Mongolian Bazar (Assam): “It’s not just Bodos and Muslims, we are also suffering. We said nothing. Why did our houses burn? Tell me why do the newspapers not talk about us?”
The 76-year-old man who has this question does not want to give his name. He says I should just call him the camp elder.
The camp in question is a school in Mongolian Bazaar, a little village a few kilometers outside the bustling market town of Bijni. It’s like almost every other school turned relief camp that dots southern Assam these days. There are clothes drying in the sun. Women bathe their children at a tap. A chicken picks its way through the muddy field. A pile of wooden benches and chairs outside on the verandah are the only reminders that this was once a school.

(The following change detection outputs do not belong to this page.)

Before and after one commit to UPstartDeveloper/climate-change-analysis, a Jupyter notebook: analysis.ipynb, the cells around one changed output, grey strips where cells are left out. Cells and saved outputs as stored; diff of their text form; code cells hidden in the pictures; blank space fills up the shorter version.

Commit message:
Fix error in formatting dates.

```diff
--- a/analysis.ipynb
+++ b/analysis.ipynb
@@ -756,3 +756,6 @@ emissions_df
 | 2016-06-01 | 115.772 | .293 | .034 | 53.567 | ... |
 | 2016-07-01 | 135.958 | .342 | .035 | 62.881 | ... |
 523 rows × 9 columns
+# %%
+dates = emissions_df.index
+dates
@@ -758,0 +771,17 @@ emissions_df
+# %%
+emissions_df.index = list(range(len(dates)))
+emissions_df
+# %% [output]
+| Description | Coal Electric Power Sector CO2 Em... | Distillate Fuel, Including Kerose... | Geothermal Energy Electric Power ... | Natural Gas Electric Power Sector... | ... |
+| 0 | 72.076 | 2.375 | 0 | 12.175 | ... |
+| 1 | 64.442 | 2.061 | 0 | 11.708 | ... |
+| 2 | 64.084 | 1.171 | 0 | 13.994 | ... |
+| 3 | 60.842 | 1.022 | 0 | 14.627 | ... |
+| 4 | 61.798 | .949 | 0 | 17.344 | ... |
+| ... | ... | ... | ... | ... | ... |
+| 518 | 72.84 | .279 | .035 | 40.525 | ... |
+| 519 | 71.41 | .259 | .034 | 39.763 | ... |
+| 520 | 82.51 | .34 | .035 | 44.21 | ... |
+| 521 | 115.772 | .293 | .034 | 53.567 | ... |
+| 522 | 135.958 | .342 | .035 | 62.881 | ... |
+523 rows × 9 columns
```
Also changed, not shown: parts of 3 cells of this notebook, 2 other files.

But its distinction is that in a conflict that has spawned dozens of Bodo refugee camps and Muslims refugee camps this camp is officially called a “mixed camp”. It has Bodos and Koch Rajbonghsis and a couple of Bengali Hindu families as well. The old man is Koch Rajbongshi, descended from an ancient tribe that once ruled the Kamata kingdom of northeastern India. Now they are scattered across Assam, Meghalaya, north Bengal and Arunachal.
“Koch Rajbongshis who lived in mixed villages were victimized,” says Trailokya Roy, general secretary of the All Koch Rajbongshi Students Union. “As the violence grew they were caught in between. Their homes were in the path of looting.”
The old man comes from a village named Noapara. It’s only about 3 km away from the refugee camp. “You can almost see it over there,” he says pointing across the pond, and the pucca road beyond it, past the army man sitting behind the sandbags and then straight down the kutcha road that cuts through the green paddy fields. “But I haven’t been back,” he says. “Others go but I cannot. Atanka choley eshechhey (terror has descended).”
He says his village had always been mixed ever since he could remember. He says he knew the Muslims well – generations of them. “We ate off the same plate, one side for him, one side for me, like sons of one mother. I cannot imagine such a betrayal.” He adds, “These days I see many new faces, I don’t know who they are but I cannot say they are illegal immigrants.” The village was set on fire from one end. 95 houses and some shops burned down. The old man says someone destroyed a temple in the courtyard of one of the houses. “The spade is still embedded in there.”
Now 180 Rajbonghsi families from five villages sleep on black plastic sheets on the floors of the classrooms of this school, sharing the space with 499 Bodo families and two Bengali Hindu households. The men sleep on the verandahs sometimes having to brave the monsoon rains.
The Rajbonghsis have become the collateral damage of what has been characterised as a Bodo-Muslim conflict. These refugees feel they get scant attention from anyone. At night the village is frequently without electricity. They have to eat by the light of their mobile phones because they do not have a generator. A man named Sukumar shows me a little girl whose fever is not going down. She lies listlessly while her mother fans her. No doctor or nurse has shown up today. A BSF camp has finally been set up near their village but it took a week to happen. Sukumar says some young men go during the day to check it out and salvage what they can but no one stays there at night anymore. “I do not believe in the administration,” says the old man while the others nod in agreement.
Bhabesh Kumar Roy, general secretary of the Kamtapur Association in Kokrajhar says besides the Rajbongshis of Mongolian Bazaar, another 370 or so fled to a camp in Gosaigaon. “Some of them fled because they were afraid though their houses had not burned,” he says. “So they are slowly going back home.”
Ironically for the Rajbongshis their earlier conflict had been with the Bodos during the Bodoland uprising in the 1980s and 1990s. Now the latest clash makes them feel that their position is even more tenuous. Trailokya Roy says there is no Rajbongshi representation in the Bodoland Area Tribal Development local government’s open and non-tribal seats.
“This violence and turbulence can be ended soon,” says Roy. “But that’s not a permanent solution. We need a roundtable for all ethnic groups to openly discuss their issues. All this is old suppressed tensions coming out.”
Roy says Rajbongshis need their own security too. In 1996 the Rajbongshis demanded recognition as a Scheduled Tribe. It was declared a tribal community by ordinance but that lapsed when it was not made into an Act. The Centre has included it in the OBC list but the ST status still eludes them. But now amidst all the new uncertainty he wants to revive a 40-year-old demand – a separate Kamtapur state carved out of North Bengal and Assam for the Rajbongshis, their own state where they can feel that they matter.
When I ask the old man at the camp whether he feels that’s the ultimate solution he says “I don’t know. I am not a politician. But we need a strong political party. Otherwise no one cares about us.” He has more immediate worries. Even if he goes back to his village he does not know how he will go to the market anymore. That goes through the Muslim village down the road.
“That road is closed now,” he says. “Completely closed.”